How has this grammatical mistake come to be so common? And it is a mistake, not just ‘language evolving’ about which more later. I have watched it happen over my lifetime. When we were kids it was normal and common to say things like, “Me and Jim are going to the pictures.” No, our mothers and fathers would say, it’s “Jim and I are going to the pictures”. Now if you were not blessed as I was with a thorough grounding in grammar – not just English grammar but Latin, from which most English grammatical structures are derived – then you might have concluded that ‘me’ was vulgar and ‘I’ was proper. Obviously that is how most people took it and the phrase ‘you and me’ became, over time, universally supplanted by ‘you and I’, regardless of where it occurred in a sentence. Even by announcers on the BBC, I am heartbroken to report. And from the pens of otherwise impeccably qualified writers of historical fiction.
The tragedy is that it doesn’t even really call for much of an education to draw the right distinction. In any given sentence simply remove the ‘you and’ or ‘Jim and’ or whatever and say the same thing again. Obviously you would say ‘Jim and I are going’ because you would say ‘I am going’. Equally obviously you would never say ‘That is down to I’ so you should never say ‘That is down to you and I’.
Frankly, it is just ignorance, and the plain desire of people with insufficient education to speak proper. Prepositions – for, with, by, from, to, etc. ad infinitum – take the subjective case. Me/us/them, not I/we/they. And so will they always.

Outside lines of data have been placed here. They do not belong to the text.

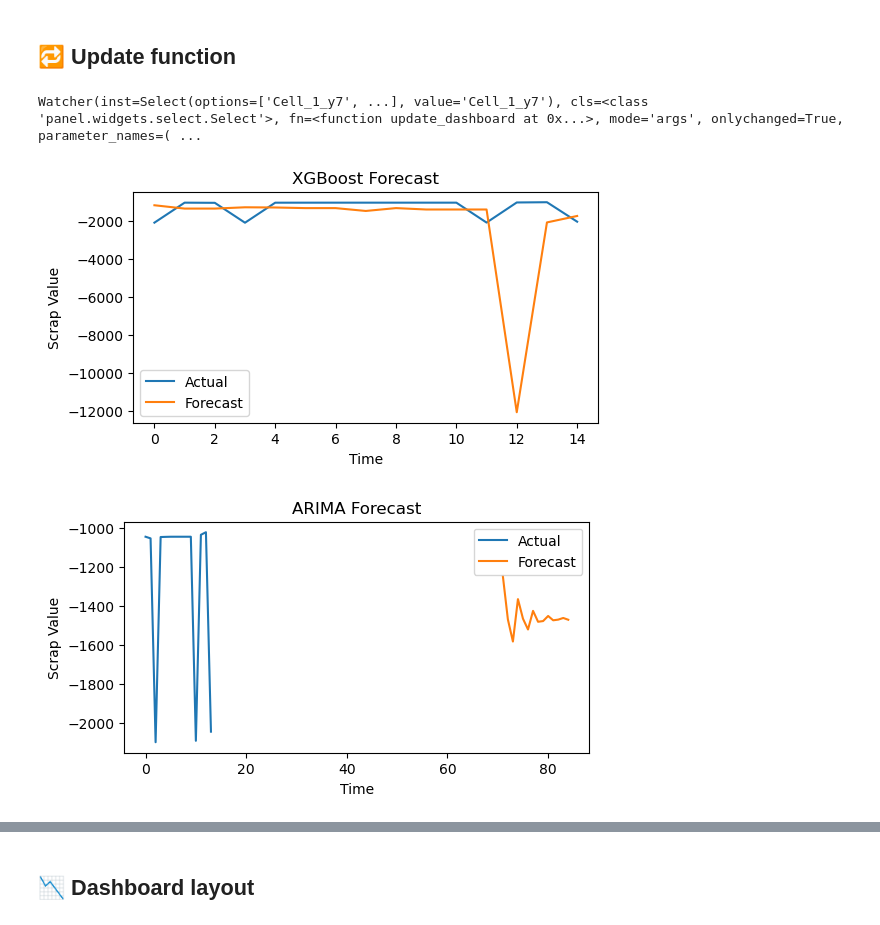
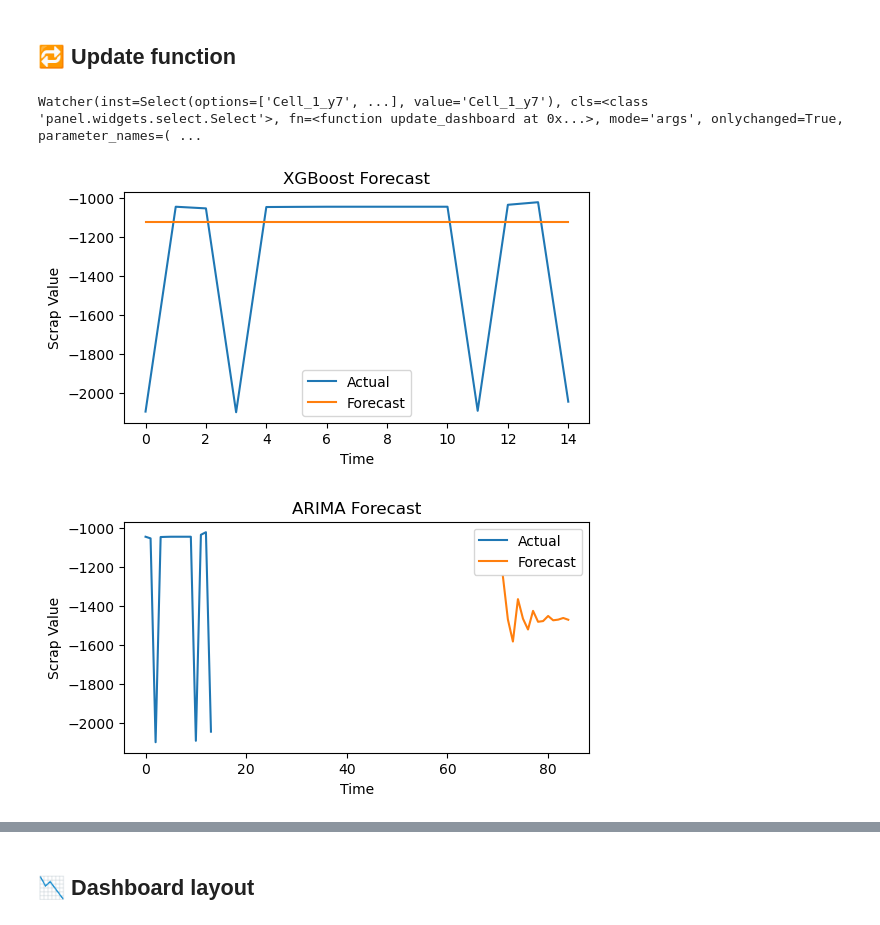
Before and after one commit to zahidul-khan/EV_Battery_Scrap_Value_Prediction, a Jupyter notebook: Ioncor_Oy_Scrap_Value_Forecasting_Dashboard-1.ipynb, the cells around one changed output, grey strips where cells are left out. Saved outputs shown, nothing was run; the diff lists cells and outputs as text; code cells hidden in the pictures.

```diff
--- a/Ioncor_Oy_Scrap_Value_Forecasting_Dashboard-1.ipynb
+++ b/Ioncor_Oy_Scrap_Value_Forecasting_Dashboard-1.ipynb
@@ -54,18 +54,31 @@ def preprocess_time_series(file_path):
 ## 🧠 XGBoost Prediction
 # %%
 def xgboost_forecast(df):
-    df['Year'] = df['Posting Date'].dt.year
-    df['Month'] = df['Posting Date'].dt.month
-    df['Day'] = df['Posting Date'].dt.day
+    # 1. Ensure 'Posting Date' is in datetime format
+    df['Posting Date'] = pd.to_datetime(df['Posting Date'])
 
-    X = df[['Year', 'Month', 'Day']]
+    # 2. Define the reference date (January 1, 2019)
+    reference_date = pd.Timestamp('2019-01-01')
+
+    # 3. Calculate the number of days passed
+    df['Days_Since_2019'] = (df['Posting Date'] - reference_date).dt.days
+
+    # 4. Set your input X and target y
+    X = df[['Days_Since_2019']]
     y = df['Amount in LC']
+
+    # --- Model Training ---
     X_train, X_test, y_train, y_test = train_test_split(X, y, test_size=0.2, shuffle=False)
     model = XGBRegressor(n_estimators=200, learning_rate=0.1)
     model.fit(X_train, y_train)
     y_pred = model.predict(X_test)
+
+    # --- Metrics ---
     rmse = mean_squared_error(y_test, y_pred, squared=False)
-    return y_test.reset_index(drop=True), y_pred, rmse
+    # Calculate MAPE and multiply by 100 for percentage
+    mape = mean_absolute_percentage_error(y_test, y_pred) * 100
+
+    return y_test.reset_index(drop=True), y_pred, rmse, mape
 # %% [markdown]
 ## 🔁 ARIMA Forecasting
 # %%
@@ -75,5 +88,9 @@ def arima_forecast(df):
     model_fit = model.fit()
     forecast = model_fit.forecast(steps=int(len(series)*0.2))
     y_true = series[-len(forecast):]
+
+    # --- Metrics ---
     rmse = mean_squared_error(y_true, forecast, squared=False)
-    return y_true, forecast, rmse
+    mape = mean_absolute_percentage_error(y_true, forecast) * 100
+
+    return y_true, forecast, rmse, mape
@@ -101,25 +165,29 @@ metrics_pane = pn.pane.Markdown()
 # %%
 def update_dashboard(event=None):
     file_name = file_dict[component_selector.value]
     df = preprocess_time_series(file_name)
-    y_test_xgb, y_pred_xgb, rmse_xgb = xgboost_forecast(df)
-    y_test_arima, y_pred_arima, rmse_arima = arima_forecast(df)
+
+    # Unpack the 4 return values (added mape_xgb and mape_arima)
+    y_test_xgb, y_pred_xgb, rmse_xgb, mape_xgb = xgboost_forecast(df)
+    y_test_arima, y_pred_arima, rmse_arima, mape_arima = arima_forecast(df)
 
     xgb_plot = create_plot(y_test_xgb, y_pred_xgb, "XGBoost")
     arima_plot = create_plot(y_test_arima, y_pred_arima, "ARIMA")
 
     xgb_plot_pane.object = xgb_plot.object
     arima_plot_pane.object = arima_plot.object
 
+    # Update the text to include MAPE
     metrics_md = f"""
     ### Forecasting Error Metrics
-    - **XGBoost RMSE:** {rmse_xgb:.2f}
-    - **ARIMA RMSE:** {rmse_arima:.2f}
+    - **XGBoost:** RMSE: {rmse_xgb:.2f} | MAPE: {mape_xgb:.2f}%
+    - **ARIMA:** RMSE: {rmse_arima:.2f} | MAPE: {mape_arima:.2f}%
     """
     metrics_pane.object = metrics_md
+
 update_dashboard()  # Initial load
 component_selector.param.watch(update_dashboard, 'value')
 # %% [output]
 Watcher(inst=Select(options=['Cell_1_y7', ...], value='Cell_1_y7'), cls=<class 'panel.widgets.select.Select'>, fn=<function update_dashboard at 0x...>, mode='args', onlychanged=True, parameter_names=( ...
-[figure, old version]
+[figure, new version]
 [figure]
```
Also changed, not shown: parts of 3 cells of this notebook.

Now. Isn’t this just the evolution of language? No it is not. There are distinctions. We were taught to say ‘cóntroversy’. Now everyone says ‘contróversy’ and it does not matter. That is language evolving. No meaning is lost. No unclarity befalls us from this. But when we start to dismantle grammar and syntax we start to lose that most precious linguistic property, precision. Clarity. Take it far enough and we end up not knowing with certainty what is being said. It is no coincidence that the meticulous formulation of the grammar of European languages took place at the same time as the Enlightenment and the emergence of the laws of science. There is a fair amount of grammatical sloppiness in Shakespeare. For example in his day double superlatives – This, my most dearest brother – were acceptable as a means of giving emphasis. The rules of grammar, the logical children of the first dictionaries, tidied up that and many similar usages. We learned to teach children to parse the English language in the way that they used to parse Latin and Greek. This was not mere fastidiousness. It was work that served the clarity of thought and expression which made engineering and applied science possible. Such advances required and still require the very precise expression and communication of complex ideas in such a way that they cannot be ambiguous and thus give rise to mistakes.
Is it a lost cause? Obviously. Still, even lost causes are causes. Someone has to make a stand for them. I guess this time it is down to me, and if you wish to join me it will be down to you and me.